So, what did you have for tea last night?

Felton Annual Report – a eulogy​
Nicholas Felton is able to sell 3,000 of his reports that show his favorite beer and quirks for $30.00 a piece. We couldn’t give away an education report–one of the most important topics–for free to the public. Clearly, we needed a new approach.

Yep, I’ve bought some of those $30 reports and regularly refer back to them. A shame there won’t be any more, but who’s to say what’s next for him.

Here’s another article on his reports, and the changes that have taken place over the 10 years he’s been doing them.

10 years in the making, Nicholas Felton files his final Feltron Report
Over this span, Felton’s commitment to his own data collection resembled an exercise in self-torture. He’s worn noisy pedometers that clicked every time he took a step, built his own iPhone app to bug him through the day to ask what he was up to, spent a year documenting every single conversation he had, and even, at one point, found himself weighing a three-year-old’s birthday cake to track his eating habits.​

Nicholas Felton's new app, Reporter

reporter

Nicholas Felton, the man behind the Feltron Reports and Daytum, has a new app out, Reporter. He says on his blog

“Reporter’s random prompts to answer a survey had made tracking the year a breeze and helped me to investigate questions that would have been impossible to answer using other methods. I was interested in who I spent time with, but to track this in an ongoing basis is a full-time job. I added questions for what I was wearing, eating or drinking and if I was working or not… and we streamlined the process to ensure that a report only took seconds to answer. We also added in background sampling to get information from the phone on the weather, my location and the ambient noise level.”

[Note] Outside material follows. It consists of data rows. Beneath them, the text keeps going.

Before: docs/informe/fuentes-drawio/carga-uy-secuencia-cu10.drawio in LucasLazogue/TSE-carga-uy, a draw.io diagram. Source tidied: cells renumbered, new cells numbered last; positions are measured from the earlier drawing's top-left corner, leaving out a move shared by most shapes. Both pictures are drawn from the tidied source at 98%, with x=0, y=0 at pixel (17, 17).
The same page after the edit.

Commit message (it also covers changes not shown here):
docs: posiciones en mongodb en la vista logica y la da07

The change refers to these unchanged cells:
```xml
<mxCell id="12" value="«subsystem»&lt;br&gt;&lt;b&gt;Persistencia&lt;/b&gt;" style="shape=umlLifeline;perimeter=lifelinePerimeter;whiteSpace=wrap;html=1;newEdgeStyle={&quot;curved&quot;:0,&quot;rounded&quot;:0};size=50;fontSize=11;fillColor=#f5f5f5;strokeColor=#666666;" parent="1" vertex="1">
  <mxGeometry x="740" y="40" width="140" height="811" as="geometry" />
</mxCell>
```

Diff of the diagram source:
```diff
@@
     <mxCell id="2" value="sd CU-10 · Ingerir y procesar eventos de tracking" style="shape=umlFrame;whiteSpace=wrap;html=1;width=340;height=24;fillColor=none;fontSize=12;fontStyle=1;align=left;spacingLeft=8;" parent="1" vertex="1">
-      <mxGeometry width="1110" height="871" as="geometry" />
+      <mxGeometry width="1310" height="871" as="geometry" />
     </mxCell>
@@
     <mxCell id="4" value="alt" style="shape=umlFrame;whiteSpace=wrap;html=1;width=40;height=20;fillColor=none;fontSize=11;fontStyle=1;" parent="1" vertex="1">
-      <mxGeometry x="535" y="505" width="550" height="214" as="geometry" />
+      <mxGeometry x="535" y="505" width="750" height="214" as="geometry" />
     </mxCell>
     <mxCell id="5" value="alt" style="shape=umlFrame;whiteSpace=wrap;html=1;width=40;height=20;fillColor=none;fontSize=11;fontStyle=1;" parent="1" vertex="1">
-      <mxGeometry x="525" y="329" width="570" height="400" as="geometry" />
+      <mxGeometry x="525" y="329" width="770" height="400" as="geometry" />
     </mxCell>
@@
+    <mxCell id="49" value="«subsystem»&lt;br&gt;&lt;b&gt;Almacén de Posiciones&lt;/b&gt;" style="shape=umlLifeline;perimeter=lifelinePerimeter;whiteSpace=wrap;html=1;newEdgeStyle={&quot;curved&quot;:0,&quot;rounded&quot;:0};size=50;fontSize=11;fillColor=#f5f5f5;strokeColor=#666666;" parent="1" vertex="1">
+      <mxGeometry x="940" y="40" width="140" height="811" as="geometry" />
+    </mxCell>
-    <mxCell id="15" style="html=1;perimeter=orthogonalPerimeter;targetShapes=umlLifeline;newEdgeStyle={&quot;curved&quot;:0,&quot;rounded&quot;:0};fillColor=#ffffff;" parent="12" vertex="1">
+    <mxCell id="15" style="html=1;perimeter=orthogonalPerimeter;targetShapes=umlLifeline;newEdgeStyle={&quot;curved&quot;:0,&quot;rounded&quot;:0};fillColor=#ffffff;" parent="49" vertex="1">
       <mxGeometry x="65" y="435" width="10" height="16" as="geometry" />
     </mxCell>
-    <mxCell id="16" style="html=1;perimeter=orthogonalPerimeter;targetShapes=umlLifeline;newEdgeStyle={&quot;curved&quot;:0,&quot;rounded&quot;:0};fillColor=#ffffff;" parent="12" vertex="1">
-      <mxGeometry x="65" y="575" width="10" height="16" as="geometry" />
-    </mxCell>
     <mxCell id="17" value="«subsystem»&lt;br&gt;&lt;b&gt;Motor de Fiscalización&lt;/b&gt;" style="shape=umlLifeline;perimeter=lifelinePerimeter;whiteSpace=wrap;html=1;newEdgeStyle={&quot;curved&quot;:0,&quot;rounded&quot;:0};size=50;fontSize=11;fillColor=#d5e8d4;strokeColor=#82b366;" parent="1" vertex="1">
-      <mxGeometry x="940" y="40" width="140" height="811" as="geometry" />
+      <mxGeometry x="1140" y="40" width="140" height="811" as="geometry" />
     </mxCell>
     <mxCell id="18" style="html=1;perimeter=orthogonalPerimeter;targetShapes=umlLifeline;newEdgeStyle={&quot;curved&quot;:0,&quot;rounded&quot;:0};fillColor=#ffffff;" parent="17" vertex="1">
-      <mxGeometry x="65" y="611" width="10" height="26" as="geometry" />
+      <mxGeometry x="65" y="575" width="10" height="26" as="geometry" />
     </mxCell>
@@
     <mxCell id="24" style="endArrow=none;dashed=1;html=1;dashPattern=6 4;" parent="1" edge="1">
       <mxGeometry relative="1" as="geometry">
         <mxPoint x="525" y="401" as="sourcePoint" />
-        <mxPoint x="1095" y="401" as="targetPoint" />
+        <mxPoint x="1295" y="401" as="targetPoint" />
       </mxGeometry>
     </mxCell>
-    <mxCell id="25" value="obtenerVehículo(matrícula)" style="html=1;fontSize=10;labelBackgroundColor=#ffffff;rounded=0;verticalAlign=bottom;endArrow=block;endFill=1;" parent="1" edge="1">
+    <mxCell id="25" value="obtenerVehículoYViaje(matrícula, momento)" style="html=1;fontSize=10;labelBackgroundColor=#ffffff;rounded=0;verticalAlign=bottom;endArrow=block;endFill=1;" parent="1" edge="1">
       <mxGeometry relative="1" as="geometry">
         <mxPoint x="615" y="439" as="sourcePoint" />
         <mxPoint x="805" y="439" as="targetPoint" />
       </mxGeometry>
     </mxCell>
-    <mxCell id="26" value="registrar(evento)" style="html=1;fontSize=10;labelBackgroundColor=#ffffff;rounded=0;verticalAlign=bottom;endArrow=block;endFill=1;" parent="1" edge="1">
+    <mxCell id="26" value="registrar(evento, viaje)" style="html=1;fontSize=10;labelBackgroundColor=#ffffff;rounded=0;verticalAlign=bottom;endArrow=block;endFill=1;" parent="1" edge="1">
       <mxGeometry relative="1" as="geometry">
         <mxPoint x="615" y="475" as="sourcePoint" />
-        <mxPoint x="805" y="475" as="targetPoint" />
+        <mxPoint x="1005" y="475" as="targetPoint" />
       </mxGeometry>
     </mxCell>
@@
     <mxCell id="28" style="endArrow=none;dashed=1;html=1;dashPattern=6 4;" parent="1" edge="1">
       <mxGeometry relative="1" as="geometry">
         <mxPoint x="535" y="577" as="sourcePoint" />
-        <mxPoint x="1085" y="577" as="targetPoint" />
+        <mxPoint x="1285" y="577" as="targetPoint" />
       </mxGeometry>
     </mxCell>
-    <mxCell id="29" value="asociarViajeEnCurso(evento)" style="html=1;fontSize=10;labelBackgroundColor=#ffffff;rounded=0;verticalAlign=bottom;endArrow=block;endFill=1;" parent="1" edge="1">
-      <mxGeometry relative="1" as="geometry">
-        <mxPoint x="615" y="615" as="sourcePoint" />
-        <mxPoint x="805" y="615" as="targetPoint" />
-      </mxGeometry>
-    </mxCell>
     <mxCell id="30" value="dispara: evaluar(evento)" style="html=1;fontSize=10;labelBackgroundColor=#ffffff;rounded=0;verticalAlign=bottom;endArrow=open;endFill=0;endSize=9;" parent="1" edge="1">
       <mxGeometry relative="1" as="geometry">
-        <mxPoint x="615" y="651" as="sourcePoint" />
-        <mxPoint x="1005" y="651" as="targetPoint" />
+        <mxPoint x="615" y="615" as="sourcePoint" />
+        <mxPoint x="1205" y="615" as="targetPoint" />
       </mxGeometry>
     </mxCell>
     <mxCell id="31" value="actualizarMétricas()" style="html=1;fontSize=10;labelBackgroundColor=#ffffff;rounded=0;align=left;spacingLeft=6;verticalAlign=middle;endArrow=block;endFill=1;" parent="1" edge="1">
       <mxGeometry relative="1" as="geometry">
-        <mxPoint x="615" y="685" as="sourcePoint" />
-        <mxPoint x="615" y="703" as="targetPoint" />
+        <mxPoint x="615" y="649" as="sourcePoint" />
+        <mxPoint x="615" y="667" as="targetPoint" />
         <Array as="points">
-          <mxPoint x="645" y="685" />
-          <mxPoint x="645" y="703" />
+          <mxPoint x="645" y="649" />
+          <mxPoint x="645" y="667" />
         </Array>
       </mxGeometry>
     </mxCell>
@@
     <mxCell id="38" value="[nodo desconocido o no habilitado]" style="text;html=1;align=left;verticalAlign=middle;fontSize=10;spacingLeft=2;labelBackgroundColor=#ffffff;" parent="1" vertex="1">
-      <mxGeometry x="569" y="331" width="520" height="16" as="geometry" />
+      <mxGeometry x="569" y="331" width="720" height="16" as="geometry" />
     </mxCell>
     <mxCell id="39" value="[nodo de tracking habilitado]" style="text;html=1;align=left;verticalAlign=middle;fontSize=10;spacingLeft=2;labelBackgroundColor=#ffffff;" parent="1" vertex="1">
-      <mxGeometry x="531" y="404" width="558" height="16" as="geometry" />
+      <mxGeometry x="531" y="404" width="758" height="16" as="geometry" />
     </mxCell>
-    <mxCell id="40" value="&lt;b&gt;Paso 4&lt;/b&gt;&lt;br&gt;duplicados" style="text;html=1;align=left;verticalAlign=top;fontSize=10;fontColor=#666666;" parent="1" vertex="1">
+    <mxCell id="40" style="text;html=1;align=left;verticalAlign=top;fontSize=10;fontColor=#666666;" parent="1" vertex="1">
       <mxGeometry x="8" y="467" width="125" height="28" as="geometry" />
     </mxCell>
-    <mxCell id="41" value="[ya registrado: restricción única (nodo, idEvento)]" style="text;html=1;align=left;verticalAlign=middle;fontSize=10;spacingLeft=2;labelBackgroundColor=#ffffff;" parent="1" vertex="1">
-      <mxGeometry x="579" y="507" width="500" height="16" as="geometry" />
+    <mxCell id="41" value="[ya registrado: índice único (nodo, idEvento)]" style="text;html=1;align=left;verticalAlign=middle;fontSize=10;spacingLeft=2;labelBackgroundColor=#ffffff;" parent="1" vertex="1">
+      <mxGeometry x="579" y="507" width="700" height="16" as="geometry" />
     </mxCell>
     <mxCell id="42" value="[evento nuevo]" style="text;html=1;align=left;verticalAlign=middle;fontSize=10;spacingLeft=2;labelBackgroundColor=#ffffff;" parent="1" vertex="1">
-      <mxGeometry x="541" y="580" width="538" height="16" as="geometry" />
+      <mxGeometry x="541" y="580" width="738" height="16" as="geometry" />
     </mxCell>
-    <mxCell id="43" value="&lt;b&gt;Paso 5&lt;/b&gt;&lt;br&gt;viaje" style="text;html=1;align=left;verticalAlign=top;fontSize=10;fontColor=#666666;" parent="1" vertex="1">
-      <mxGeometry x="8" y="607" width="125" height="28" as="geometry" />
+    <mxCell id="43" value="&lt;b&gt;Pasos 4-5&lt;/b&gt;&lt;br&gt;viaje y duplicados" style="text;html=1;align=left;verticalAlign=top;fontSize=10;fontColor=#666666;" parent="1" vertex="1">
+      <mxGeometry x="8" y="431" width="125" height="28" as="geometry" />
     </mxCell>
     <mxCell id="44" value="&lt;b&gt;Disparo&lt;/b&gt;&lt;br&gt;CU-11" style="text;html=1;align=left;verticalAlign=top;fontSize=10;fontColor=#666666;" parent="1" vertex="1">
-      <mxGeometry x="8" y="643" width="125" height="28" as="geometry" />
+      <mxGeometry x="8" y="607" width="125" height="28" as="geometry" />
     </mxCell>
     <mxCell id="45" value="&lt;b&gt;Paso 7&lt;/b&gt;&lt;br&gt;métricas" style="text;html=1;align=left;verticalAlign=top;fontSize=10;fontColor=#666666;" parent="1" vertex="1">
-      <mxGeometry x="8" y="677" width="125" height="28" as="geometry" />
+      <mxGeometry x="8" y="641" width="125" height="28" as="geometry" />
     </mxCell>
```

I loved Daytum and at one point was using it quite extensively. I wanted to use it to track which of my ties are my favourites, but couldn’t find a way of neatly naming them (the blue-ish purple-ish TM Lewin one, the more regimented gold-ish Van Buck one). I can’t see this new app helping with that question especially, but it’ll be fun to do the quantified self thing again for a while.

Still quantifying ourselves?

daytumapp

Didn’t realise I’d been away from Daytum for so long.

For those that don’t know, and why should you, bloody hell, Daytum was part of a trend on the web some time back for personal data tracking, the ‘quantified self’. Here’s a post from Wired about it, from 2009:

Know Thyself: Tracking Every Facet of Life, from Sleep to Mood to Pain, 24/7/365
Numbers are making their way into the smallest crevices of our lives. We have pedometers in the soles of our shoes and phones that can post our location as we move around town. We can tweet what we eat into a database and subscribe to Web services that track our finances. There are sites and programs for monitoring mood, pain, blood sugar, blood pressure, heart rate, cognitive alacrity, menstruation, and prayers. … All this might once have seemed like a nightmare … But two years ago, my fellow Wired writer Kevin Kelly and I noticed that many of our acquaintances were beginning to do this terrible thing to themselves, finding clever ways to extract streams of numbers from ordinary human activities.

Daytum, developed by Nicholas Feltron (of the well known Feltron reports) and Ryan Case, Daytum allows you to easily capture and categorise small bits of information, and then present these in quite interesting, visual ways with the aim of providing a little insight into how we live our lives. For a while, all the way back in 2009, I was tracking how much coffee I got through, what I was reading, which were my favourite ties, that kind of thing.

I don’t know what made me think of Daytum again, but I thought I’d catch up with it again.

Its blog, however, ends with this post from April 11:

Moving West
We’re thrilled to announce today that we just started a new phase of our careers: we’ve moved to California to join the product design team at Facebook.

and the last tweet from the @daytum Twitter account is:

Doesn’t bode well, but then, just the other week coincidentally, this one from founder Nicholas Feltron:

So perhaps there might be some life left in it yet?

And I’ve forgotten all about your.flowingdata.com too. But that, like Daytum and much of the quantifying self scene, seems to have gone a little quiet.